**Work instructions:**
Find and copy the lines in the records beneath this task that contain the word "projet".

**Items from a data source:**
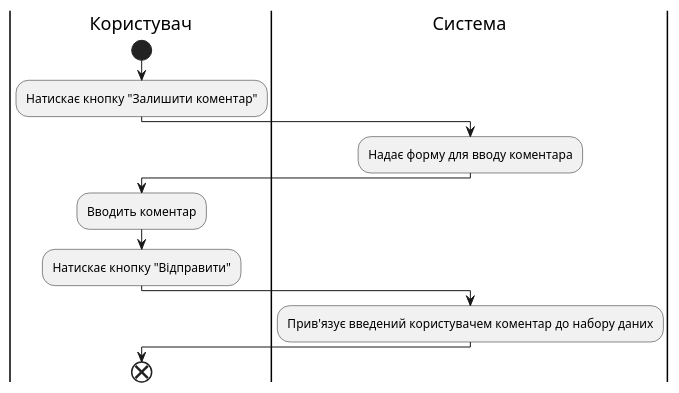
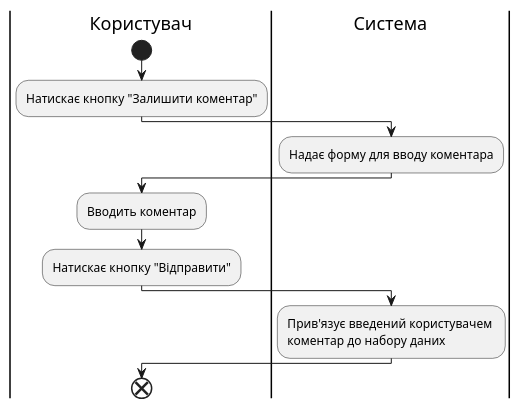
Before and after one commit to anrikolo/obd: the diagram in src/uml/UC4.puml, drawn with PlantUML.

```diff
--- a/src/uml/UC4.puml
+++ b/src/uml/UC4.puml
@@ -1,16 +1,16 @@
 @startuml
 
     |Користувач|
     start
     :Натискає кнопку "Залишити коментар";
     |Система|
     :Надає форму для вводу коментара;
     |Користувач|
     :Вводить коментар;
     |Користувач|
     :Натискає кнопку "Відправити";
     |Система|
-    :Прив'язує введений користувачем коментар до набору даних;
+    :Прив'язує введений користувачем \nкоментар до набору даних;
         |Користувач|
     end;
 @enduml
```
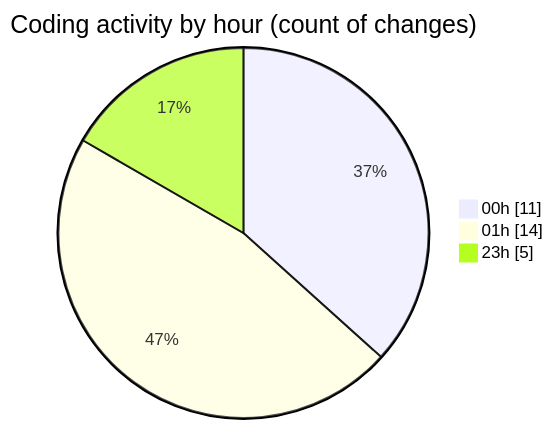
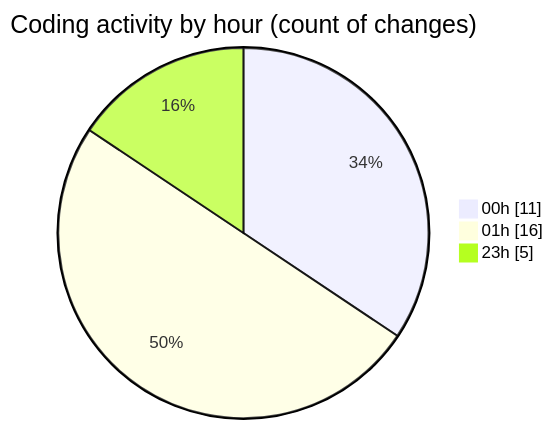
The second of 2 diagrams in 2025-02-21/projet/README.md (Elitesun/code-tracking), drawn with Mermaid before and after one commit. The commit also changed other lines of this file and 1 other file, not shown here.

````diff
--- a/2025-02-21/projet/README.md
+++ b/2025-02-21/projet/README.md
@@ -34,7 +34,7 @@
 ```mermaid
 pie showData
 title Coding activity by hour (count of changes)
 "00h" : 11
-"01h" : 14
+"01h" : 16
 "23h" : 5
 ```
````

**Exercise response:**
The second of 2 diagrams in 2025-02-21/projet/README.md (Elitesun/code-tracking), drawn with Mermaid before and after one commit. The commit also changed other lines of this file and 1 other file, not shown here.
--- a/2025-02-21/projet/README.md
+++ b/2025-02-21/projet/README.md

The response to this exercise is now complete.